My theory is that Microsoft had the good exclusives when it really mattered - at the beginning of the generation. In 2006, 2007, and 2008, when third parties hadn't fully mastered the systems, Microsoft had Gears of War, Mass Effect and Halo 3. Those are only three games, but those three games were better than anything Sony had at the time. In 2009 Sony came out in full force. It released Killzone 2, Infamous, and Uncharted 2. Those games were easily as good as Microsoft's best game that year - Forza Motorsport 3. But the question is, did it matter at that point? By 2009 third parties had picked up the slack. Microsoft backed down. It had exclusives when it mattered most - at the beginning.
Last year Microsoft only released two original non-Kinect games, Gears of War 3 and Forza Motorsport 4. Sony released ten non-Move games, including Infamous 2, Killzone 3, LittleBigPlanet 2, Resistance 3, Motorstorm: Apocolypse, and Uncharted 3. With a lineup like that you'd think Sony would be crushing Microsoft, but that was not the case. The 360 was the best selling console every month last year. You can partially blame Kinect, but maybe you can also say that by this point hardcore gamers have made their choice. They either have a 360 or PS3 or both and they aren't really in the market for a change. This year Sony has already released Twisted Metal and Starhawk, with The Last of Us, LittleBigPlanet Karting, Sly Cooper 4, Sorcery, and Playstation All Stars still to come. Microsoft has released Star Wars Kinect and has Halo 4 and Forza Horizon as its only upcoming non-Kinect games. But the question is, is Halo 4 enough? Or maybe even more so, is Halo 4 alone better than a half dozen lesser games? That's really an interesting question and it is one that I think has already been answered. Microsoft knows it can succeed as long as it puts out one good hardcore game a year. Sony throws a ton of brilliant games out there, but none are really as successful as Gears or Halo. And I think the reason is that Halo and Gears were good at the start of the generation, while Sony didn't have any great games until 2009. I think in the end, the best thing Sony could do would be to beat Microsoft to the punch next generation and come out swinging with at least one or two absolutely fantastic games. Sony has a chance to capitalize on its vast internal resources, with over a dozen first and second party studios, while Microsoft has to get by with only four or five internal studios, none of which have made a successful new IP in years. Sony has the chance to beat Microsoft next generation as long as it can get those exclusives out the door at the start and not three years into the cycle. For the PS3, it is simply too late. It's time to throw in the towel and admit defeat. Sony needs to move on and focus on what it can do better next generation if it wants to succeed going forward.

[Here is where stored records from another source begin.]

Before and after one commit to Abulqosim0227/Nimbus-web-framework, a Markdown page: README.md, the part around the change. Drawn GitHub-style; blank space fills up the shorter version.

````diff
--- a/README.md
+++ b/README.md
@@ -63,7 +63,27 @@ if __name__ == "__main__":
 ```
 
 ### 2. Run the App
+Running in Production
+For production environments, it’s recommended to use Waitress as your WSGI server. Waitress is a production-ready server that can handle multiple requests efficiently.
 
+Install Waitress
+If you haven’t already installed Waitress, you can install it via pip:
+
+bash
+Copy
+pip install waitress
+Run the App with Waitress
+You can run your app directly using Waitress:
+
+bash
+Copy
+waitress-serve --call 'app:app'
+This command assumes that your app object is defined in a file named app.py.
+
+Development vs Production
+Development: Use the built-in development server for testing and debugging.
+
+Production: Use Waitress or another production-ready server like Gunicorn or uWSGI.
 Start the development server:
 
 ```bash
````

A final note of sorts. I didn't really talk about XBLA and PSN games as I don't feel like those games sell systems, but on that front Microsoft has been slaughtering Sony all generation long and I don't doubt that the lack of quality PSN games was at least a small part of why Sony didn't succeed as well as they could have.